Alderman Tim Lyon reported that he has been looking into an alert system that would allow the city to send text messages to residents’ cell phones. Residents would choose whether or not to opt-in for the program and it could be used to notify them of snow emergencies, road closures, and other announcements. “There are a lot of options,” he said.
Council members agreed they would like to move forward with the plan.
“The work would be in setting it up,” said Blask. “I think people would appreciate it.” He added that he would like to see the alert system up and running by fall.
Board of Assessment Review
The Common Council voted unanimously to approve a local law reducing the number of members on the city’s Board of Assessment Review from five to three. The local law noted that Real Property Tax Law requires each municipality to have a Board of Assessment Review consisting of three to five members. The city has had difficulty filling vacancies on the board and decided to reduce the number of members to three. An alternate member could be appointed for a one-year term at the discretion of the Common Council, but would only participate and vote in the absence of a regular member. There were no comments during a public hearing held prior to Tuesday’s council meeting.
Daryn Lynch was appointed to the Board of Assessment Review to fill the remainder of Mary Metott’s term, which expires Sept. 30, 2025.

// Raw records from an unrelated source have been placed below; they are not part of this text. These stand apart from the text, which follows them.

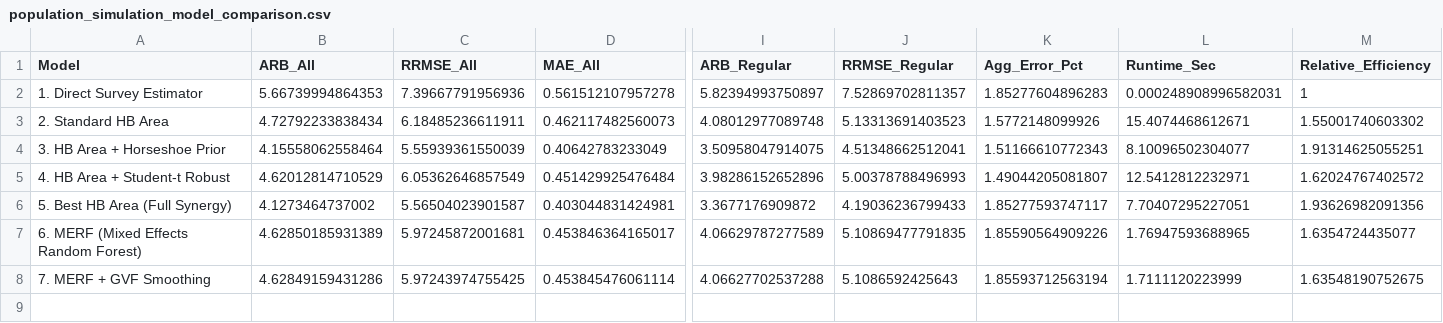
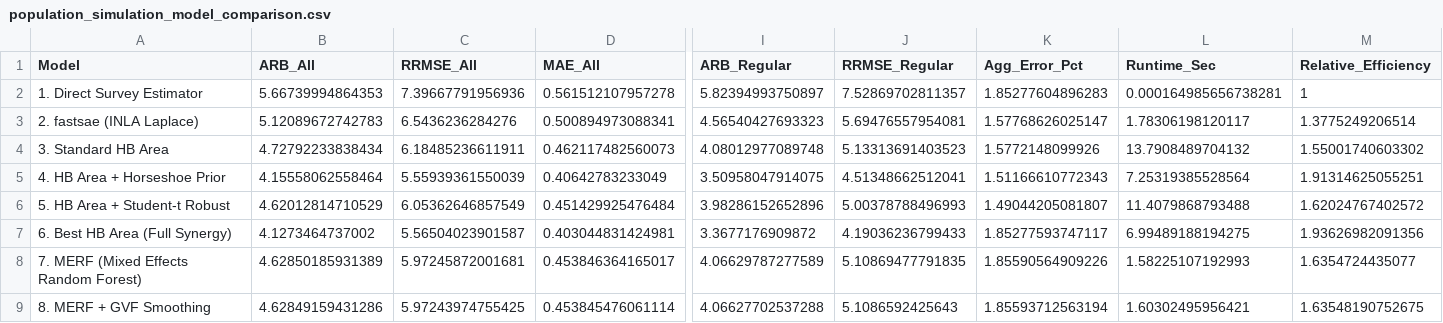
Before and after one commit to ridsonap/fastsae-gpu, a CSV file: benchmarks/population_simulation_model_comparison.csv, drawn as a sheet; only a part is shown, gaps mark what is left out; addresses are those after the commit; rows hold the shown columns only; the diff names each change by its address in the sheet, - before the commit and + after, or states it on an @@ line.

Commit message:
feat(benchmarks): include fastsae INLA model in finite population simulation comparison

```diff
--- a/benchmarks/population_simulation_model_comparison.csv
+++ b/benchmarks/population_simulation_model_comparison.csv
-L2 (Runtime_Sec): 0.000248908996582031
+L2 (Runtime_Sec): 0.000164985656738281
+row 3: 2. fastsae (INLA Laplace) | 5.12089672742783 | 6.5436236284276 | 0.500894973088341 | 4.56540427693323 | 5.69476557954081 | 1.57768626025147 | 1.78306198120117 | 1.3775249206514
-A4 (Model): 2. Standard HB Area
+A4 (Model): 3. Standard HB Area
-L4 (Runtime_Sec): 15.4074468612671
+L4 (Runtime_Sec): 13.7908489704132
-A5 (Model): 3. HB Area + Horseshoe Prior
+A5 (Model): 4. HB Area + Horseshoe Prior
-L5 (Runtime_Sec): 8.10096502304077
+L5 (Runtime_Sec): 7.25319385528564
-A6 (Model): 4. HB Area + Student-t Robust
+A6 (Model): 5. HB Area + Student-t Robust
-L6 (Runtime_Sec): 12.5412812232971
+L6 (Runtime_Sec): 11.4079868793488
-A7 (Model): 5. Best HB Area (Full Synergy)
+A7 (Model): 6. Best HB Area (Full Synergy)
-L7 (Runtime_Sec): 7.70407295227051
+L7 (Runtime_Sec): 6.99489188194275
-A8 (Model): 6. MERF (Mixed Effects Random Forest)
+A8 (Model): 7. MERF (Mixed Effects Random Forest)
-L8 (Runtime_Sec): 1.76947593688965
+L8 (Runtime_Sec): 1.58225107192993
-A9 (Model): 7. MERF + GVF Smoothing
+A9 (Model): 8. MERF + GVF Smoothing
-L9 (Runtime_Sec): 1.7111120223999
+L9 (Runtime_Sec): 1.60302495956421
```
Also changed, not shown: 4 other files.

In other business, the council passed a resolution authorizing the mayor and City Attorney Jennifer Chrisman to execute a boundary line agreement and file the necessary documents to correct the boundary lines between property owned by the city and by William and Christina McCue along Loomis Street Extension. The boundary lines shown on the tax map and property deeds do not match up, said Chrisman. Those on the tax map are inaccurate and need to be corrected. The move will reduce the McCues’ assessment, she added.